-- DATA SHOWN follows --

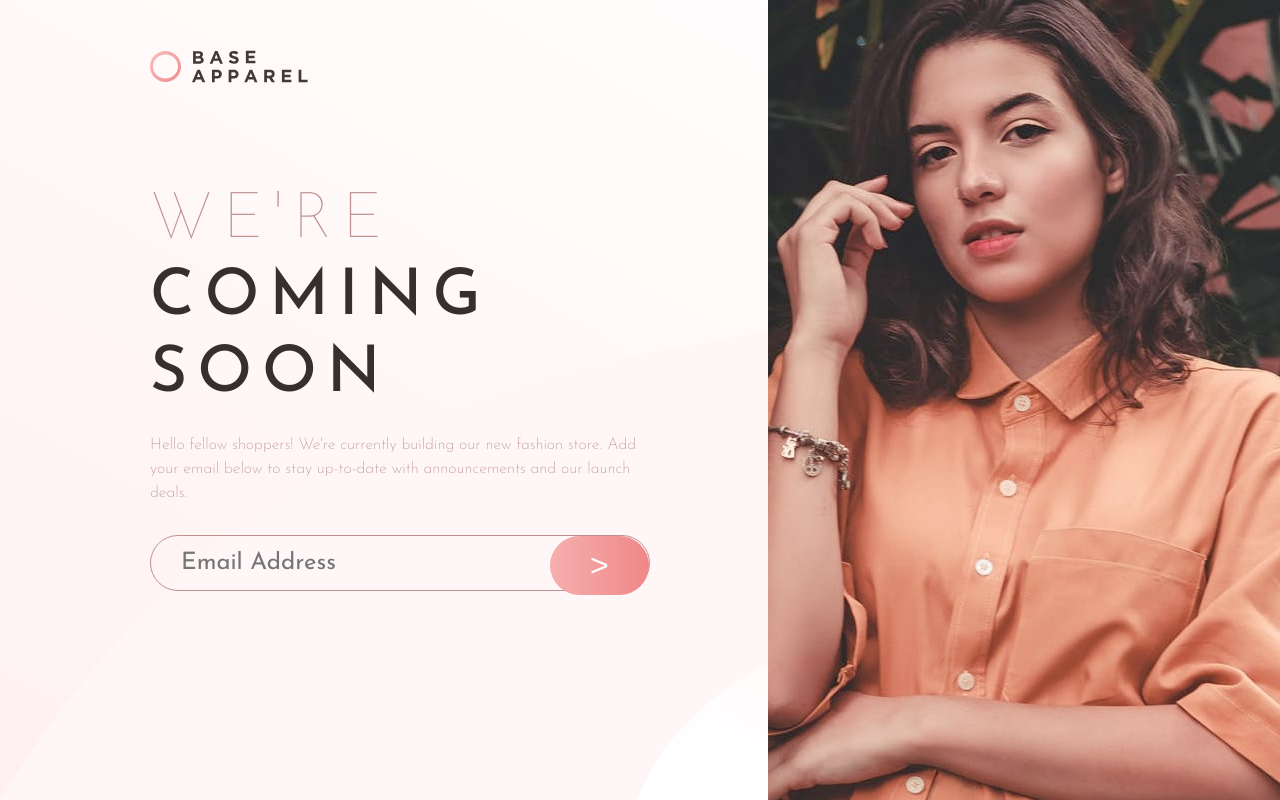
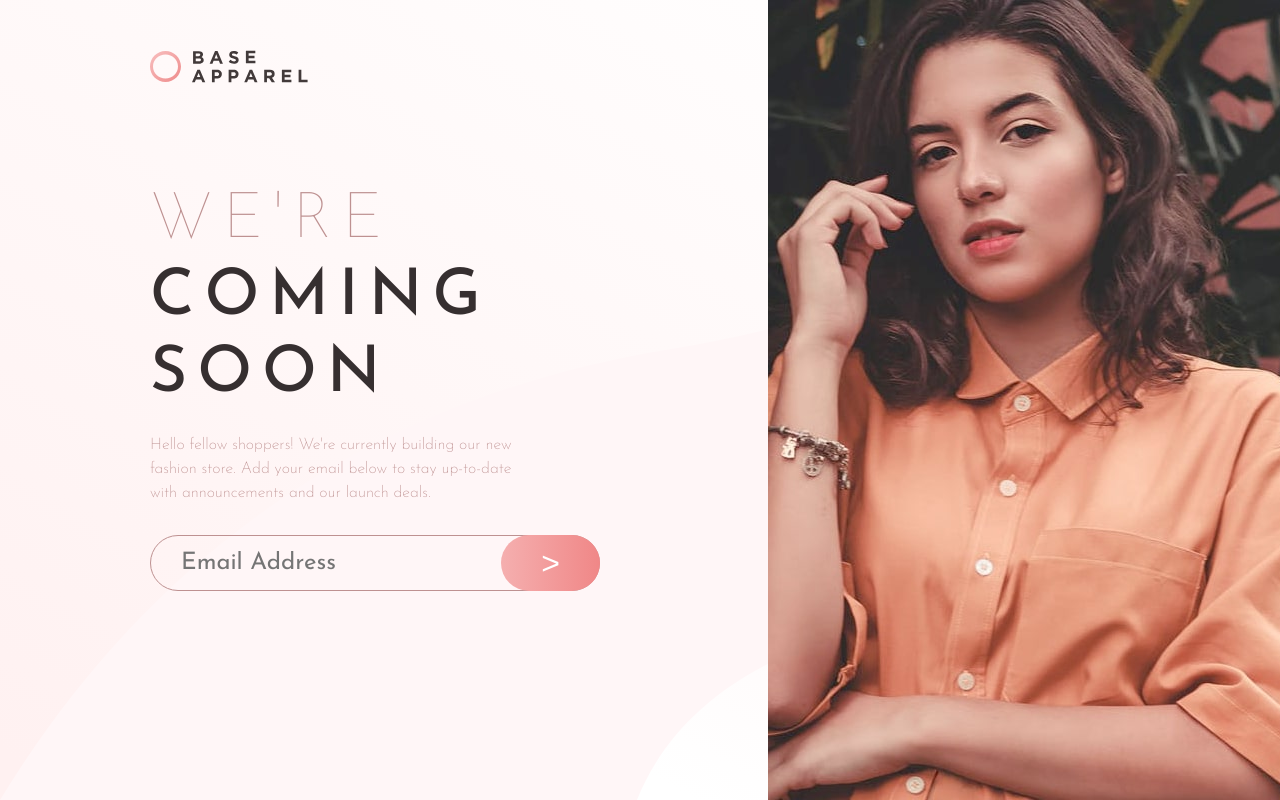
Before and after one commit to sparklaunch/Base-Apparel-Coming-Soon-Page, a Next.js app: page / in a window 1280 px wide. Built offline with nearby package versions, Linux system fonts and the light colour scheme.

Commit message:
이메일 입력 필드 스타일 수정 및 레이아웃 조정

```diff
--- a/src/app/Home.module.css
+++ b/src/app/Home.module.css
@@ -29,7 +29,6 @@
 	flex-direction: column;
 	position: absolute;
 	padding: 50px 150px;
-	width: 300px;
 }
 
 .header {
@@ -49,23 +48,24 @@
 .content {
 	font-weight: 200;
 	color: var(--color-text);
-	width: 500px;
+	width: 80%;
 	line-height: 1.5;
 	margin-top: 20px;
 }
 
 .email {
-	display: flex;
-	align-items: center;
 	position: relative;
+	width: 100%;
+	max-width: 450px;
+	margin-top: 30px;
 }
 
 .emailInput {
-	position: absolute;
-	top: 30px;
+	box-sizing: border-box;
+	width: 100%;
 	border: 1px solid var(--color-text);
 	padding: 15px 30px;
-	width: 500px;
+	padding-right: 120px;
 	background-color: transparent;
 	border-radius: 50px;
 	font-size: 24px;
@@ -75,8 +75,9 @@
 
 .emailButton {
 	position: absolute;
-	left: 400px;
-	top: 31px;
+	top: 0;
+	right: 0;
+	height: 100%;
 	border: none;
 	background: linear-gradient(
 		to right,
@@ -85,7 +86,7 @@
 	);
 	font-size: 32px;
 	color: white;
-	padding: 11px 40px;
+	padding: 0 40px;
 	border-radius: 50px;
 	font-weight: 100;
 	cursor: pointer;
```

-- DATA SHOWN concluded --
-- DATA SHOWN follows --

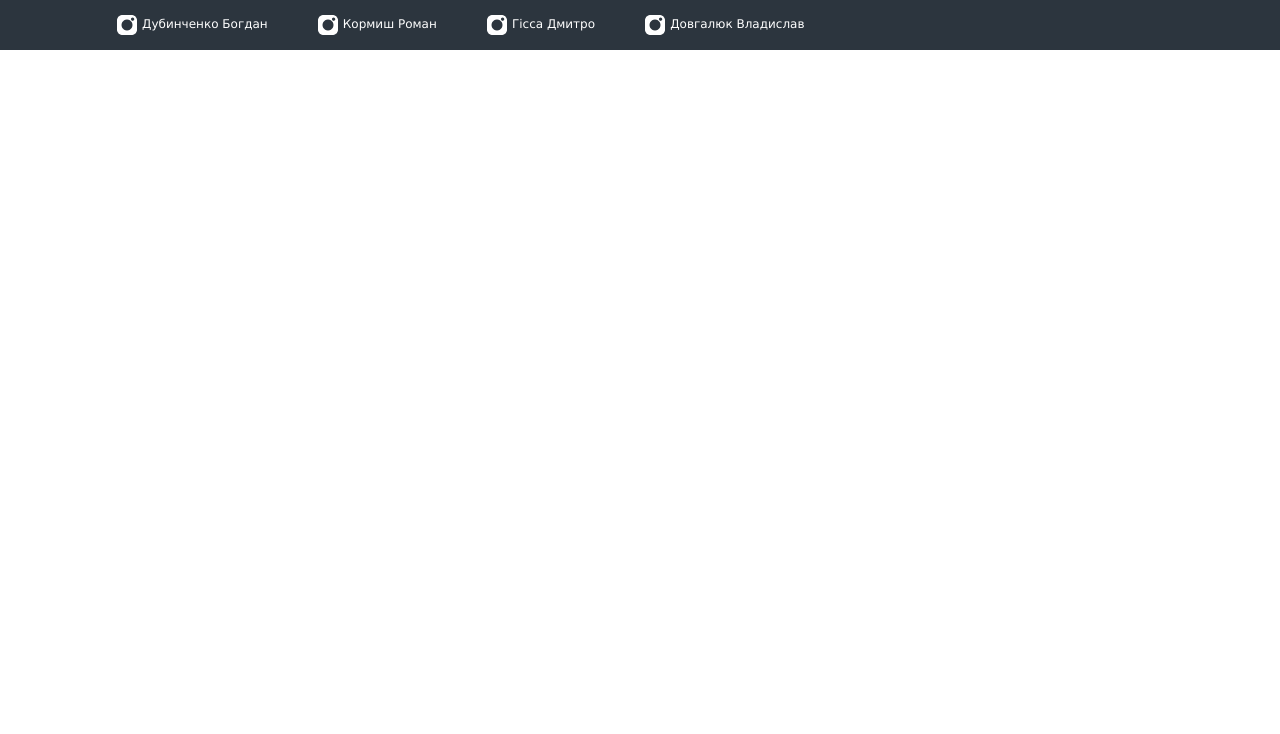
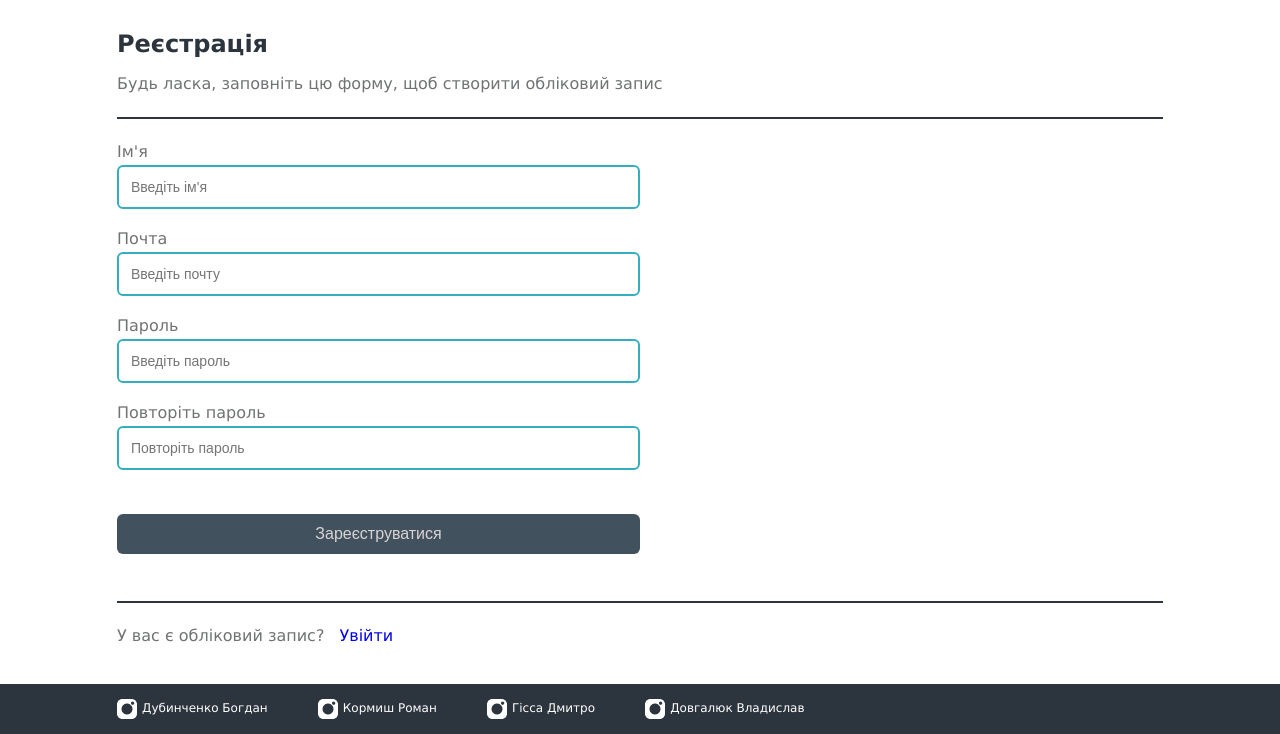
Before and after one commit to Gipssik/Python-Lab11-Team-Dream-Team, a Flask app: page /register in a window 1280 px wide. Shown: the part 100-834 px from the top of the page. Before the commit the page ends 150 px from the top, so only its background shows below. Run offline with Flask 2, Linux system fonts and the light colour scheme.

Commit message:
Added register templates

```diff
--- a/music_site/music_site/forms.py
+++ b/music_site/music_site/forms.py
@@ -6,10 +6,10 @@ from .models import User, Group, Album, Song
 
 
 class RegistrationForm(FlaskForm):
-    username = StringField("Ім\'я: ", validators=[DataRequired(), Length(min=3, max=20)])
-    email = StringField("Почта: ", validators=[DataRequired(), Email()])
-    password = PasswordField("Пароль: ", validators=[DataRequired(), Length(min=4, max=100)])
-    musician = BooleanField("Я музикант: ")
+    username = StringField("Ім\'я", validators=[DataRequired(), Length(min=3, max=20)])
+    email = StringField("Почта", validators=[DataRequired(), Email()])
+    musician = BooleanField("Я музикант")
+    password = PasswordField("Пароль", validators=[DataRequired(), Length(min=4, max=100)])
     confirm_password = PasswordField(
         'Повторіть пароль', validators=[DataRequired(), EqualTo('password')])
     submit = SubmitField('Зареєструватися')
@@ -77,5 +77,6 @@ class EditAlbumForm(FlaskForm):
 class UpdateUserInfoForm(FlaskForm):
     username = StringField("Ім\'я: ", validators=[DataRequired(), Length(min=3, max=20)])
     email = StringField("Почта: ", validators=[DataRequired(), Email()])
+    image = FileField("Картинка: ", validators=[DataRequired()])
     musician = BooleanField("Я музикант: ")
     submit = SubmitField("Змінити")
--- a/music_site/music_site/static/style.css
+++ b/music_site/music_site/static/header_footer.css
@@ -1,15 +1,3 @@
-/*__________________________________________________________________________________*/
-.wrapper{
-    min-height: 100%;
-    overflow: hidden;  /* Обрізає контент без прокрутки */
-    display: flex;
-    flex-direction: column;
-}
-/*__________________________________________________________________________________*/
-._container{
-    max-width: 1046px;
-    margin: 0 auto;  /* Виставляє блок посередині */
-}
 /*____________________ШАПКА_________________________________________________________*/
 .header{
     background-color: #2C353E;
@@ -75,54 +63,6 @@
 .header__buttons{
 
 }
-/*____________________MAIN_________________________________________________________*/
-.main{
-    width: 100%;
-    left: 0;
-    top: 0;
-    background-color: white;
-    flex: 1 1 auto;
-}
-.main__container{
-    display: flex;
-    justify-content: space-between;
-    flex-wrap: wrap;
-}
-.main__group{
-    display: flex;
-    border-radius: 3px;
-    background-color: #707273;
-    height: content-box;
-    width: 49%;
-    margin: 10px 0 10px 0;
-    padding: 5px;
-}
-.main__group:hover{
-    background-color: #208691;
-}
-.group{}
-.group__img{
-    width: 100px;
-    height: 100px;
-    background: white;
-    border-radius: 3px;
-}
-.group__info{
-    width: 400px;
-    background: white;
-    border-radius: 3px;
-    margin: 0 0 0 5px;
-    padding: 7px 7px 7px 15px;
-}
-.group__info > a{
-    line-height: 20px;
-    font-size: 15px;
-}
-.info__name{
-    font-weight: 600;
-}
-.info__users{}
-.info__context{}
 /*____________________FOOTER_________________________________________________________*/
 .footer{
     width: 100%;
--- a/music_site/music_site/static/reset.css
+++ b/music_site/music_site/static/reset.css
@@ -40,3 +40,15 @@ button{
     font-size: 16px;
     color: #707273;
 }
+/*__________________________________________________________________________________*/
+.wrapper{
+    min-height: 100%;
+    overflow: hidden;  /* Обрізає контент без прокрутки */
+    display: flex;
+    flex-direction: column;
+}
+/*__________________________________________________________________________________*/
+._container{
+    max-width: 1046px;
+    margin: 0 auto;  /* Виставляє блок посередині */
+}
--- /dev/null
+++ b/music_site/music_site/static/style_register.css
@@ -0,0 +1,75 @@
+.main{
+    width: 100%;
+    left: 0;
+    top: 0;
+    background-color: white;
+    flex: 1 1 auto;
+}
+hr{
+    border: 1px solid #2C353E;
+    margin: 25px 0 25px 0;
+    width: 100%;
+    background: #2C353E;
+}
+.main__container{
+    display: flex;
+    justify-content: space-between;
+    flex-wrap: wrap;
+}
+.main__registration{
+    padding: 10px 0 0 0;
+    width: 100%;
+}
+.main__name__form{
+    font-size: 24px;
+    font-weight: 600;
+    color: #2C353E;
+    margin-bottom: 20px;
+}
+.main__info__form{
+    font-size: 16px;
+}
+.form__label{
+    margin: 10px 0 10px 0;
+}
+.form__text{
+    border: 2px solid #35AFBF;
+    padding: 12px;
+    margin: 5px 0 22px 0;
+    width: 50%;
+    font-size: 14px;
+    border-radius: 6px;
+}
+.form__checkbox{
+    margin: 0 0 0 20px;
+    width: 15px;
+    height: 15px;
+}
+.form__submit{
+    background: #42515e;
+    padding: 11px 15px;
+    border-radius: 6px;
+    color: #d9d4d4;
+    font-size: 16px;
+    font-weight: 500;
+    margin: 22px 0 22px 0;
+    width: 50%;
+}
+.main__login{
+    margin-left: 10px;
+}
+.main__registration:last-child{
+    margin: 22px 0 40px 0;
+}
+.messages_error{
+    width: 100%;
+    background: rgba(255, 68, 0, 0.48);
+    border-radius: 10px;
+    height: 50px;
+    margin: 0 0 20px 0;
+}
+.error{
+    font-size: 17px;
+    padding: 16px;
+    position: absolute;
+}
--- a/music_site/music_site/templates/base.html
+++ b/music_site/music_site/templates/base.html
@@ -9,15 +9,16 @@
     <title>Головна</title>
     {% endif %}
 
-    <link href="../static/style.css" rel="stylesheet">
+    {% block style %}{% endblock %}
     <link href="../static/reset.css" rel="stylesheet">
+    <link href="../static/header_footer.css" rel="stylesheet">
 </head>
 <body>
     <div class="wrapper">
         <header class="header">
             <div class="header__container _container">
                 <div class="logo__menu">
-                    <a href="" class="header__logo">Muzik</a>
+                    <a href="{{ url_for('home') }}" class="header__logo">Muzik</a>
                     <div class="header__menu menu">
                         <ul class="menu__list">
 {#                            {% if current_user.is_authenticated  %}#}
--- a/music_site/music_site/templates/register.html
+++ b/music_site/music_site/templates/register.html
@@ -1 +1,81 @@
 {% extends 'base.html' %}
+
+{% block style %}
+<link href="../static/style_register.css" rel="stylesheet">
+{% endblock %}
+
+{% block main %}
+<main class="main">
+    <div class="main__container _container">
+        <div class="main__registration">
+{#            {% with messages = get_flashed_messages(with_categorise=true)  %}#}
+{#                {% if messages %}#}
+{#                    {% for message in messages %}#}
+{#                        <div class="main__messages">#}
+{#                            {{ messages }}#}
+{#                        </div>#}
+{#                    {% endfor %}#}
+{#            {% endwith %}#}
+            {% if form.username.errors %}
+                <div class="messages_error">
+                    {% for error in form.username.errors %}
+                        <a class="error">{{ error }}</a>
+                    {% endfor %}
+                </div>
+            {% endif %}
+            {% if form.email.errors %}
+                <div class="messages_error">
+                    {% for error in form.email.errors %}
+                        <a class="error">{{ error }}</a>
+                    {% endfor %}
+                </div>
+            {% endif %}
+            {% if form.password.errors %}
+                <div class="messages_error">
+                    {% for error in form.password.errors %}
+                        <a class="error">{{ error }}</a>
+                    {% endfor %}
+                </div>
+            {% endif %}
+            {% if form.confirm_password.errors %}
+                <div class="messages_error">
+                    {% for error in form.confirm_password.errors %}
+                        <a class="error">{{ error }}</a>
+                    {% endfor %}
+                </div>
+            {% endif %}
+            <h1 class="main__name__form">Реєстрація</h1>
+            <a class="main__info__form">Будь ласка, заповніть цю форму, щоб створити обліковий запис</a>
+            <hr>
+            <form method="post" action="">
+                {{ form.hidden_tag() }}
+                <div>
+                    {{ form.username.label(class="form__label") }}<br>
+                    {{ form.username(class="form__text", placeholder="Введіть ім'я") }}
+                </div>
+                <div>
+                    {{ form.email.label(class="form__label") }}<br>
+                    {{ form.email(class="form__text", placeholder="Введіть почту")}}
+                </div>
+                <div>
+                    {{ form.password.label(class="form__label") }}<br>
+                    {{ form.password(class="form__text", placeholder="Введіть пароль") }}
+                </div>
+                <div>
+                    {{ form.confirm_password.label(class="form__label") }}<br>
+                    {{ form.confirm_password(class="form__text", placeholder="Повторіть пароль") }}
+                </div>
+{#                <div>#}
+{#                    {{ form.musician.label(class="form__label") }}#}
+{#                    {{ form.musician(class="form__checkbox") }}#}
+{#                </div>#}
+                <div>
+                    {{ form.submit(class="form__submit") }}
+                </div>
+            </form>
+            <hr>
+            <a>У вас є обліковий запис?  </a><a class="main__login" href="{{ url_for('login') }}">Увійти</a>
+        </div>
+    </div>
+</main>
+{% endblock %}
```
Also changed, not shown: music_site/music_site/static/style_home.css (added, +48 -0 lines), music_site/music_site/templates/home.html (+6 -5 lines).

-- DATA SHOWN concluded --

> TASK PROMPT:
Look through the entries and return each line that has the word "color" in it.

> WRITTEN REPLY:
 	color: var(--color-text);
 	border: 1px solid var(--color-text);
 	background-color: transparent;
 	color: white;
     background-color: #2C353E;
-    background-color: white;
-    background-color: #707273;
-    background-color: #208691;
     color: #707273;
+    background-color: white;
+    color: #2C353E;
+    color: #d9d4d4;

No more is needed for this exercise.